=== Material for this task ===
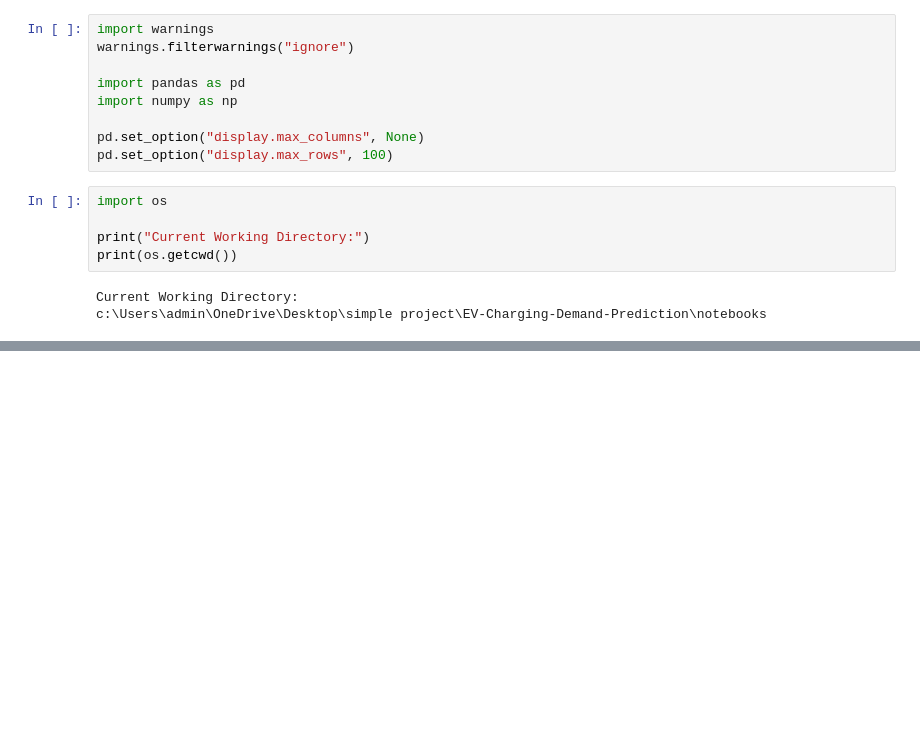
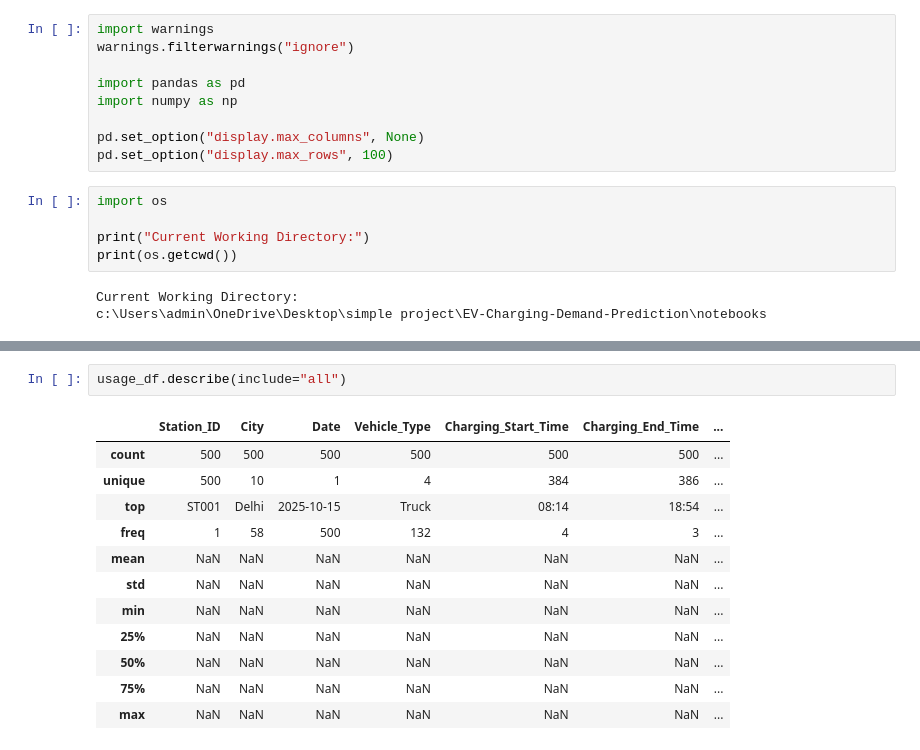
Before and after one commit to yogeshwartribhuvan2972-max/EV-Charging-Demand-Prediction, a Jupyter notebook: notebooks/01_Data_Loading.ipynb, the cells around one changed output, grey strips where cells are left out. Saved outputs shown, nothing was run; the diff lists cells and outputs as text; blank space fills up the shorter version.

```diff
--- a/notebooks/01_Data_Loading.ipynb
+++ b/notebooks/01_Data_Loading.ipynb
@@ -37,0 +202,15 @@ FileNotFoundError: [Errno 2] No such file or directory: '../data/raw/ev_charging
+# %%
+usage_df.describe(include="all")
+# %% [output]
+|  | Station_ID | City | Date | Vehicle_Type | Charging_Start_Time | Charging_End_Time | ... |
+| count | 500 | 500 | 500 | 500 | 500 | 500 | ... |
+| unique | 500 | 10 | 1 | 4 | 384 | 386 | ... |
+| top | ST001 | Delhi | 2025-10-15 | Truck | 08:14 | 18:54 | ... |
+| freq | 1 | 58 | 500 | 132 | 4 | 3 | ... |
+| mean | NaN | NaN | NaN | NaN | NaN | NaN | ... |
+| std | NaN | NaN | NaN | NaN | NaN | NaN | ... |
+| min | NaN | NaN | NaN | NaN | NaN | NaN | ... |
+| 25% | NaN | NaN | NaN | NaN | NaN | NaN | ... |
+| 50% | NaN | NaN | NaN | NaN | NaN | NaN | ... |
+| 75% | NaN | NaN | NaN | NaN | NaN | NaN | ... |
+| max | NaN | NaN | NaN | NaN | NaN | NaN | ... |
```
Also changed, not shown: parts of 20 cells of this notebook.
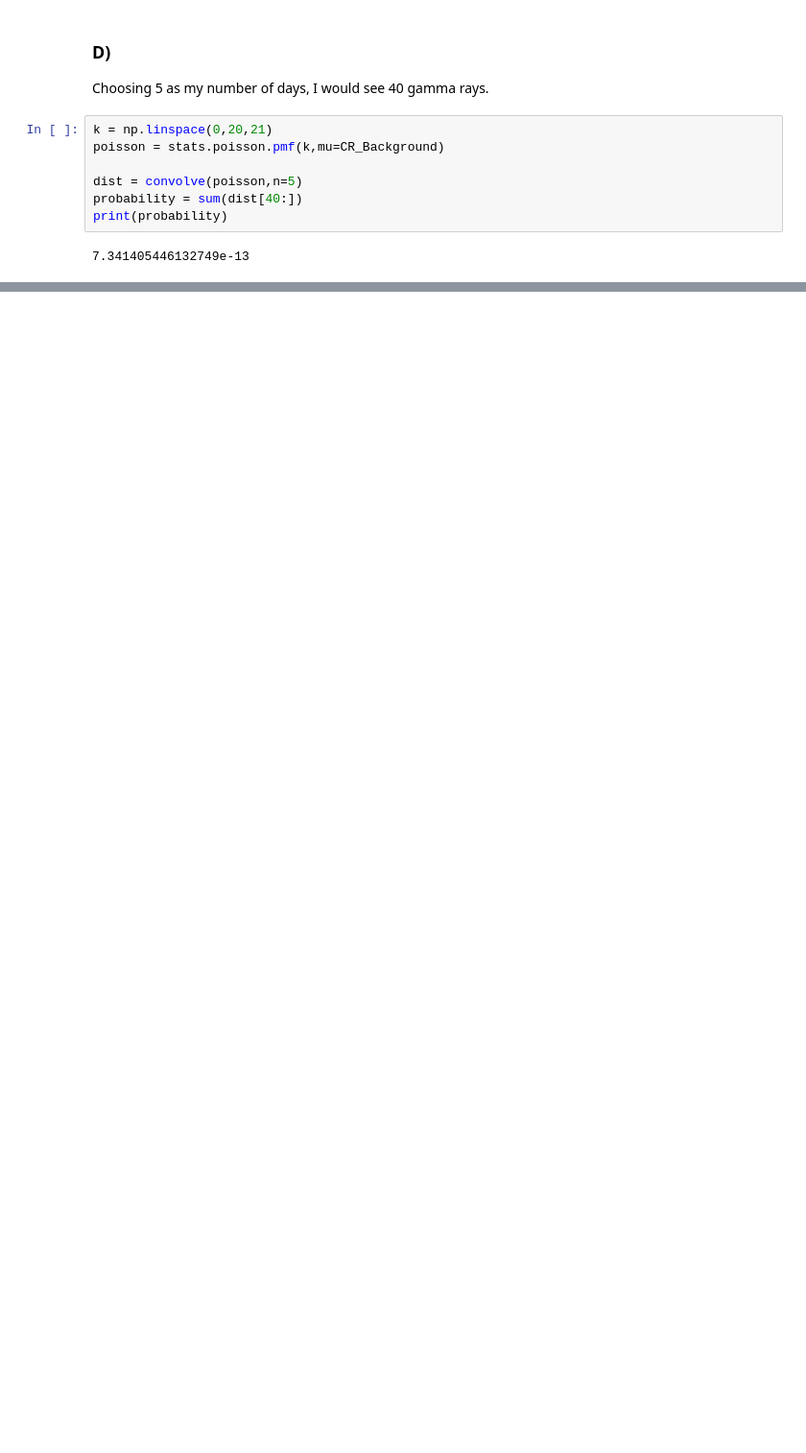
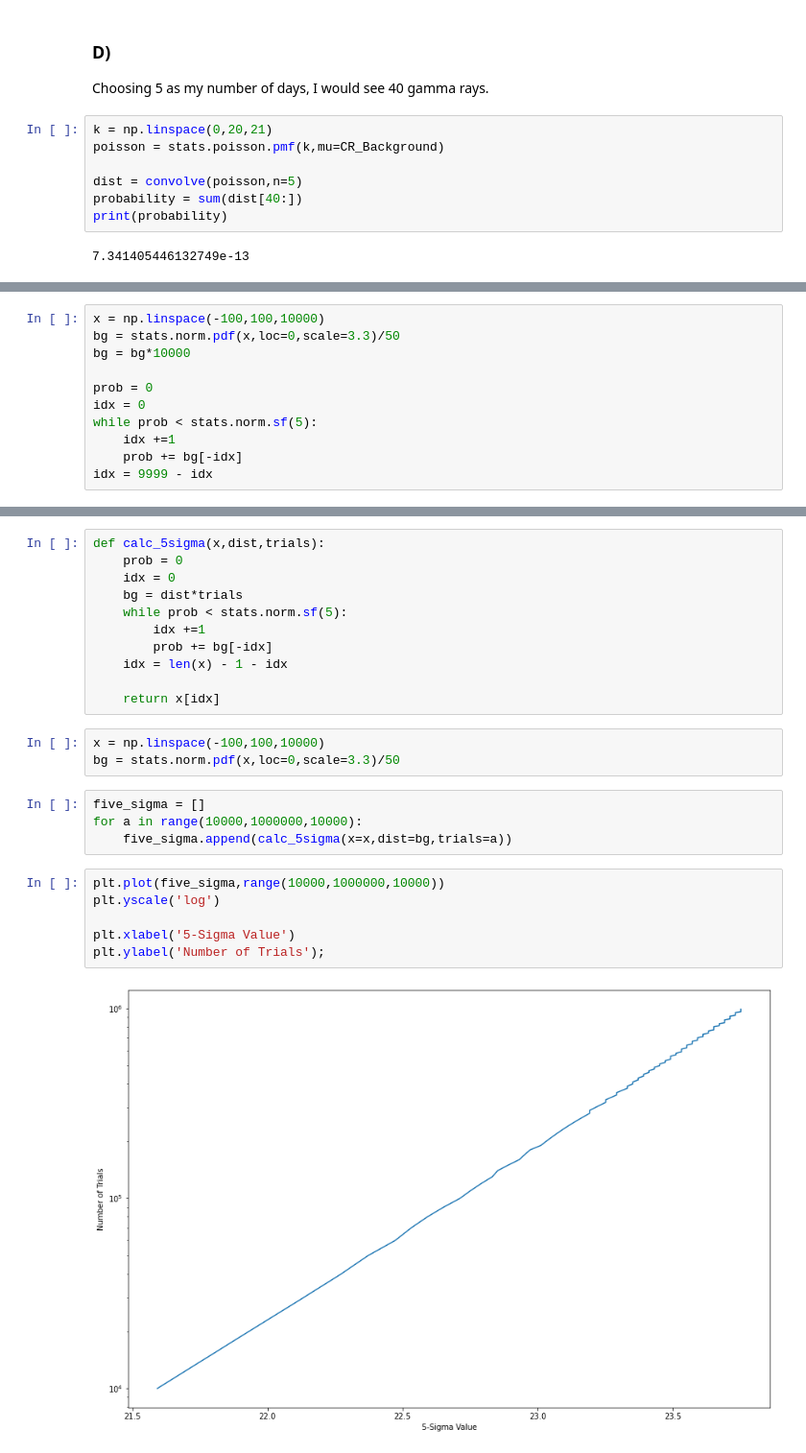
Before and after one commit to afspicciati/Phys-434, a Jupyter notebook: Lab2.ipynb, the cells around one changed output, grey strips where cells are left out. Shown at 96% size. Saved outputs shown, nothing was run; the diff lists cells and outputs as text; blank space fills up the shorter version.

```diff
--- a/Lab2.ipynb
+++ b/Lab2.ipynb
@@ -78,0 +240,11 @@ stats.norm.ppf
+# %%
+x = np.linspace(-100,100,10000)
+bg = stats.norm.pdf(x,loc=0,scale=3.3)/50
+bg = bg*10000
+
+prob = 0
+idx = 0
+while prob < stats.norm.sf(5):
+    idx +=1
+    prob += bg[-idx]
+idx = 9999 - idx
@@ -78,0 +266,26 @@ stats.norm.ppf
+# %%
+def calc_5sigma(x,dist,trials):
+    prob = 0
+    idx = 0
+    bg = dist*trials
+    while prob < stats.norm.sf(5):
+        idx +=1
+        prob += bg[-idx]
+    idx = len(x) - 1 - idx
+
+    return x[idx]
+# %%
+x = np.linspace(-100,100,10000)
+bg = stats.norm.pdf(x,loc=0,scale=3.3)/50
+# %%
+five_sigma = []
+for a in range(10000,1000000,10000):
+    five_sigma.append(calc_5sigma(x=x,dist=bg,trials=a))
+# %%
+plt.plot(five_sigma,range(10000,1000000,10000))
+plt.yscale('log')
+
+plt.xlabel('5-Sigma Value')
+plt.ylabel('Number of Trials');
+# %% [output]
+[figure, added]
```
Also changed, not shown: parts of 31 cells of this notebook.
===
What lines hold the string "stats"? Pick them out of the data.

@@ -78,0 +240,11 @@ stats.norm.ppf
+bg = stats.norm.pdf(x,loc=0,scale=3.3)/50
+while prob < stats.norm.sf(5):
@@ -78,0 +266,26 @@ stats.norm.ppf
+    while prob < stats.norm.sf(5):
+bg = stats.norm.pdf(x,loc=0,scale=3.3)/50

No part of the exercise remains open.